The book looks at wines from familiar places, such as France and Italy, as well as ones from less familiar countries, such as Georgia and Syria. How did you come up with the list of regions you wanted to include?
I was driven by the stories about the wines. Georgia and Syria got in the book because I wanted to write about a wine from Lebanon—a powerful, moving story of a wine and winemaker in a war-torn place. In researching that, I learned about a particular winemaker in Syria. That, and some travels, led me to Georgia, where there’s a different wine-and-war kind of story.
Do you feel that some of the wines or winemaking regions that you spotlight in the book will soon become better-known in the U.S.?
In one of the chapters, I go through Bali, and then Thailand, and then India. The wines from all three of those places are now becoming available in the U.S, and some of the Indian wines will become better-known, I think. Georgian wines are now kind of a cult favorite in the U.S. There’s a group of people interested in natural winemaking—winemaking with the fewest possible additions and manipulations—and it's taken [to Georgian wines] .
What surprised you most while working on this book?

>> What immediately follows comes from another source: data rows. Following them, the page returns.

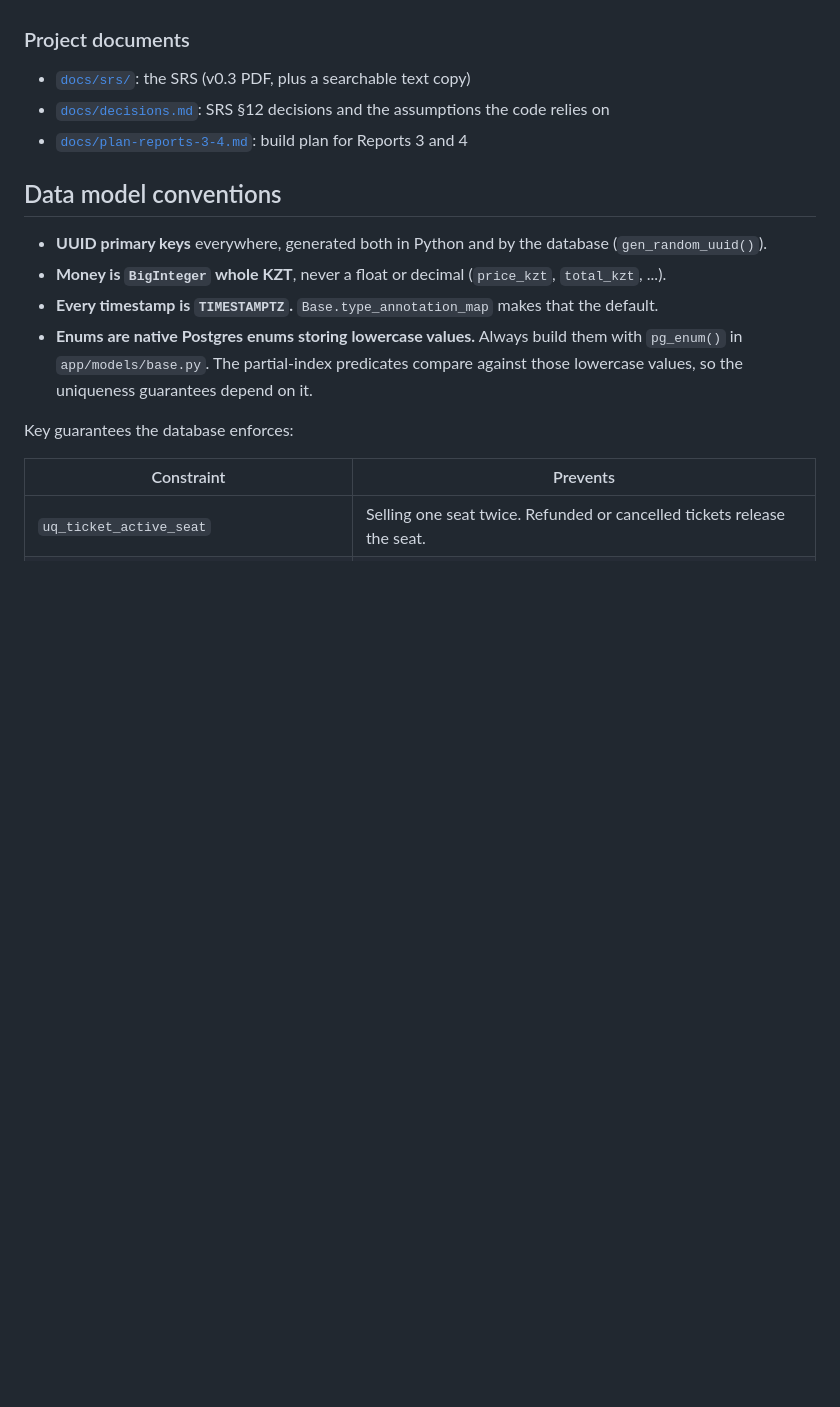
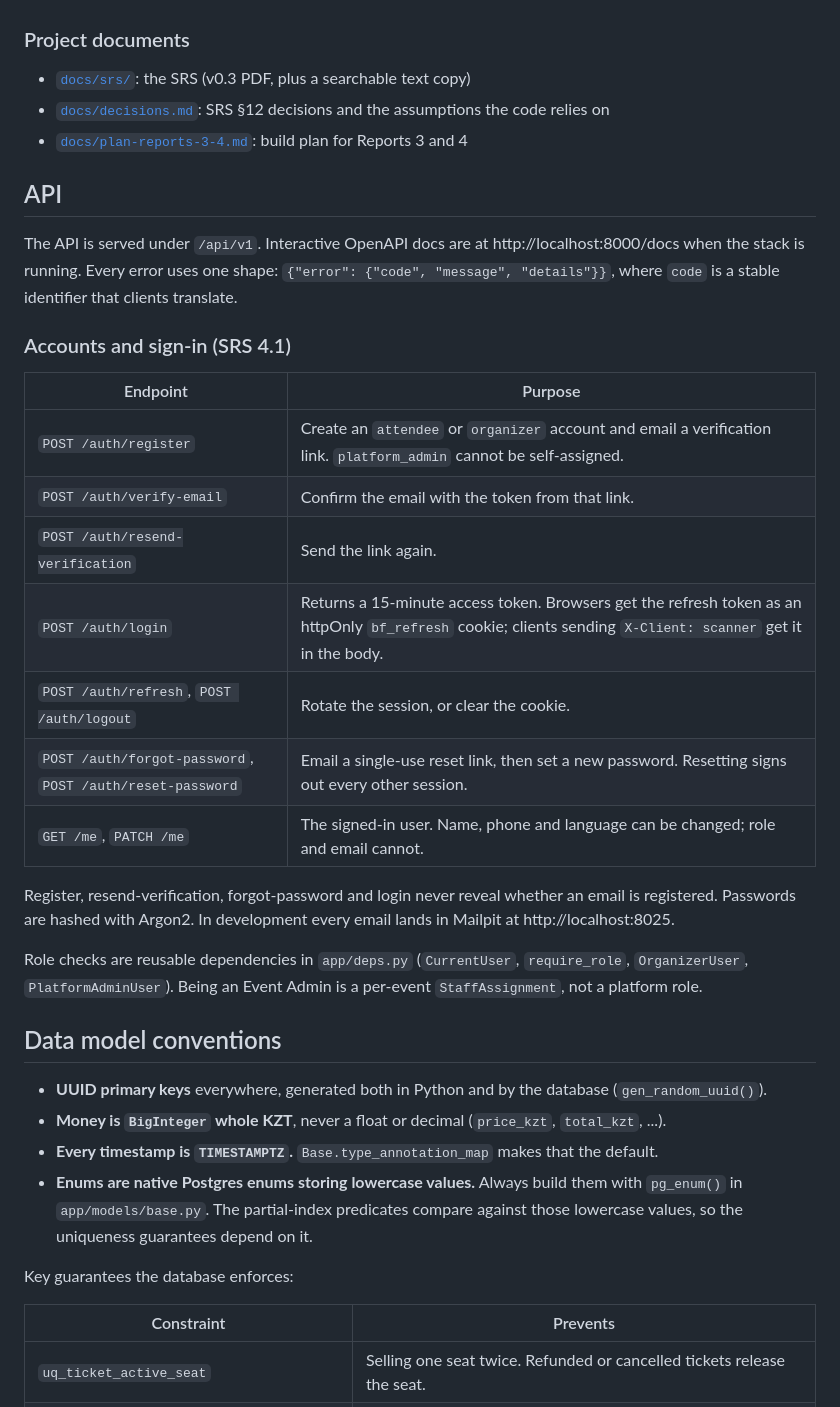
Before and after one commit to kadysmuktaruly/BiletFlow-project---Team-404-Not-Found-, a Markdown page: README.md, the part around the change. Rendered like a GitHub page; blank space fills up the shorter version.

Commit message:
Document the auth endpoints in the README

```diff
--- a/README.md
+++ b/README.md
@@ -111,6 +111,33 @@ and pytest against a Postgres 16 service.
   relies on
 - [`docs/plan-reports-3-4.md`](docs/plan-reports-3-4.md): build plan for Reports 3 and 4
 
+## API
+
+The API is served under `/api/v1`. Interactive OpenAPI docs are at
+http://localhost:8000/docs when the stack is running. Every error uses one shape:
+`{"error": {"code", "message", "details"}}`, where `code` is a stable identifier that
+clients translate.
+
+### Accounts and sign-in (SRS 4.1)
+
+| Endpoint | Purpose |
+|---|---|
+| `POST /auth/register` | Create an `attendee` or `organizer` account and email a verification link. `platform_admin` cannot be self-assigned. |
+| `POST /auth/verify-email` | Confirm the email with the token from that link. |
+| `POST /auth/resend-verification` | Send the link again. |
+| `POST /auth/login` | Returns a 15-minute access token. Browsers get the refresh token as an httpOnly `bf_refresh` cookie; clients sending `X-Client: scanner` get it in the body. |
+| `POST /auth/refresh`, `POST /auth/logout` | Rotate the session, or clear the cookie. |
+| `POST /auth/forgot-password`, `POST /auth/reset-password` | Email a single-use reset link, then set a new password. Resetting signs out every other session. |
+| `GET /me`, `PATCH /me` | The signed-in user. Name, phone and language can be changed; role and email cannot. |
+
+Register, resend-verification, forgot-password and login never reveal whether an email is
+registered. Passwords are hashed with Argon2. In development every email lands in Mailpit at
+http://localhost:8025.
+
+Role checks are reusable dependencies in `app/deps.py` (`CurrentUser`, `require_role`,
+`OrganizerUser`, `PlatformAdminUser`). Being an Event Admin is a per-event
+`StaffAssignment`, not a platform role.
+
 ## Data model conventions
 
 - **UUID primary keys** everywhere, generated both in Python and by the database (`gen_random_uuid()`).
```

If you take this journey with me, you go to places where you expect to find wine, like France and Italy and California, and you go to places that you would never think could make wine, or where anybody would make wine. [You] see how wine inspires people to overcome such natural and political and human odds. In South Africa, for example, I write about a wine that is very popular in the black townships—a place where cider and beer, I think, are traditionally the drinks. To see how that [wine] has changed some things is very interesting. The power of wine—which is just an alcoholic beverage: water and acid and some alcohol—to transform how people think about food, how they think about themselves and the places that they live: it’s inspiring.